A colleague of mine just rushed into my office to inform me that she’d just heard from a top recruit that the student was ready to commit to Augustana and “the money was one the way.”
This is always music to me ears and I dutifully celebrated with the counselor and congratulated her. I also took the opportunity to listen the story behind the commitment. This is always the best part of the job for me; learning how a student navigated the process, interacted with our office and partners, and finally arrived a final college choice.
This particular story, as conveyed by one of the counselors here, made me fall in love with the parent of this student, though!
Yup, the parent.
(The student is awesome, too.)
Why the parent?
And, why a parent I’ve never met?
I mean, how could I be in love?
Let me tell you. This parent did exactly what I wish every parent would do.
As my colleague described the story of the student’s choice, which apparently had been made some time ago (but wasn’t officially final until an offer of admission was in-hand), she told me what the student’s mother made the student do before committing and sending in an enrollment deposit.
When the decisions was made the parent asked the students, “how are you going to tell the other colleges.” As one might expect the student answered, “I will send them an email.” The students asked, “do you think that’s ok?” The parent asked in turn, “what do you think?” That question led the student to conclude that a “break up email” was insufficient and said, “I need to call them, don’t I?”
This parent didn’t stop with, “yes.”
This student’s mother suggested her to write down exactly what she intended to tell all of the other colleges to which she’s applied and been admitted. Her mother helped her think about what she might say, how she might thank the other colleges for their interest in her and how she could describe the process that led her to decide on Augustana.
And, the mother offered to to review the notes before the student called!
All of this was expected before the student could send the check into Augustana or officially notify anyone here on campus—an admissions counselor or a coach.
What an admirable mother!
Man (don’t tell my wife), but as an admissions officer, I love this mother for teaching her daughter responsibility and respect. Too few parents would expect the same from their sons and daughters.
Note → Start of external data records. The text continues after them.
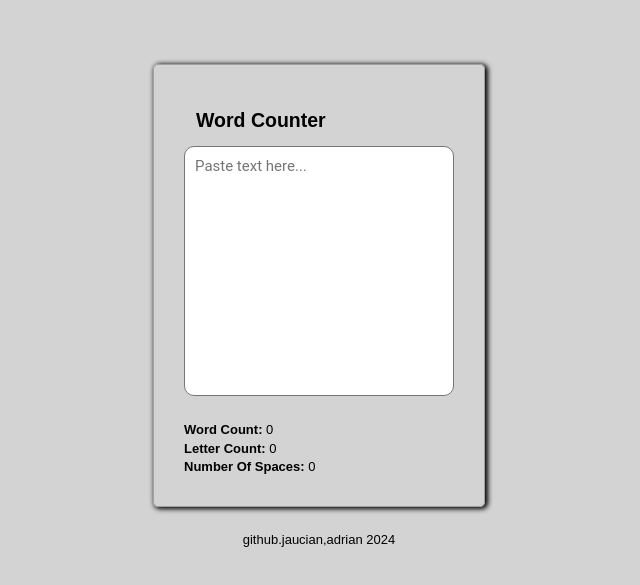
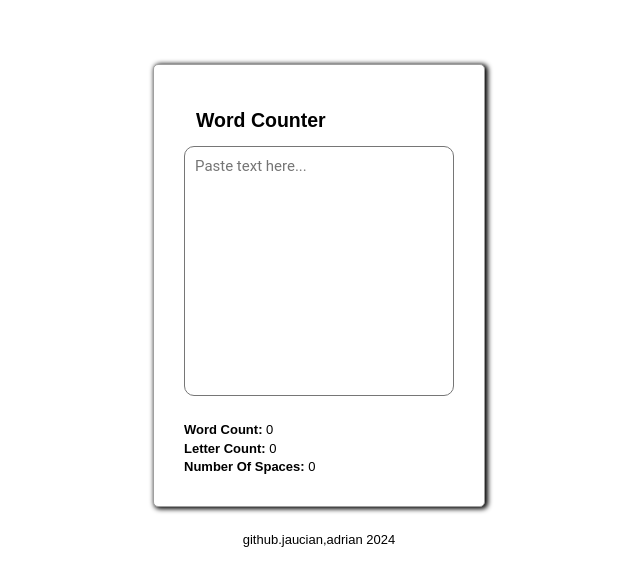
Before and after one commit to jaucianweb/jaucian_web-dev, a plain HTML site: page index.html in a window 1280 px wide. Shown: the part 107-692 px from the top of the page, without its empty margins (321-961 px from the left). Drawn offline with Linux system fonts and the light colour scheme.

Commit message:
Update style.css

```diff
--- a/style.css
+++ b/style.css
@@ -8,7 +8,7 @@ body {
   align-items: center;
   height: 100vh;
   font-size: 13px;
-  background: #d3d3d3;
+  background: f3f3f3;
 }
 
 .container {
@@ -19,6 +19,7 @@ body {
   border-radius: 5px;
   line-height: 1.4;
   box-shadow: 2px 1px 5px 1px;
+  background: #ffff;
 }
 
 .title {
```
Too few parents recognize how much admissions counselors and others put into the recruitment process and how much we appreciate a thank you and candid break-up.
My colleague, who spoke to the mother earlier today, told me that the mother said, “learning how to say no respectfully—even is hard to do—is a very important lesson for my daughter.” I wish every parent was as thoughtful as conscientious about teaching their son or daughter this very important lesson as part of the college search.
Since it’s early in the admissions cycle for the year, I hope this is a harbinger of things to come.
W. Kent Barnds a.k.a. @bowtieadmission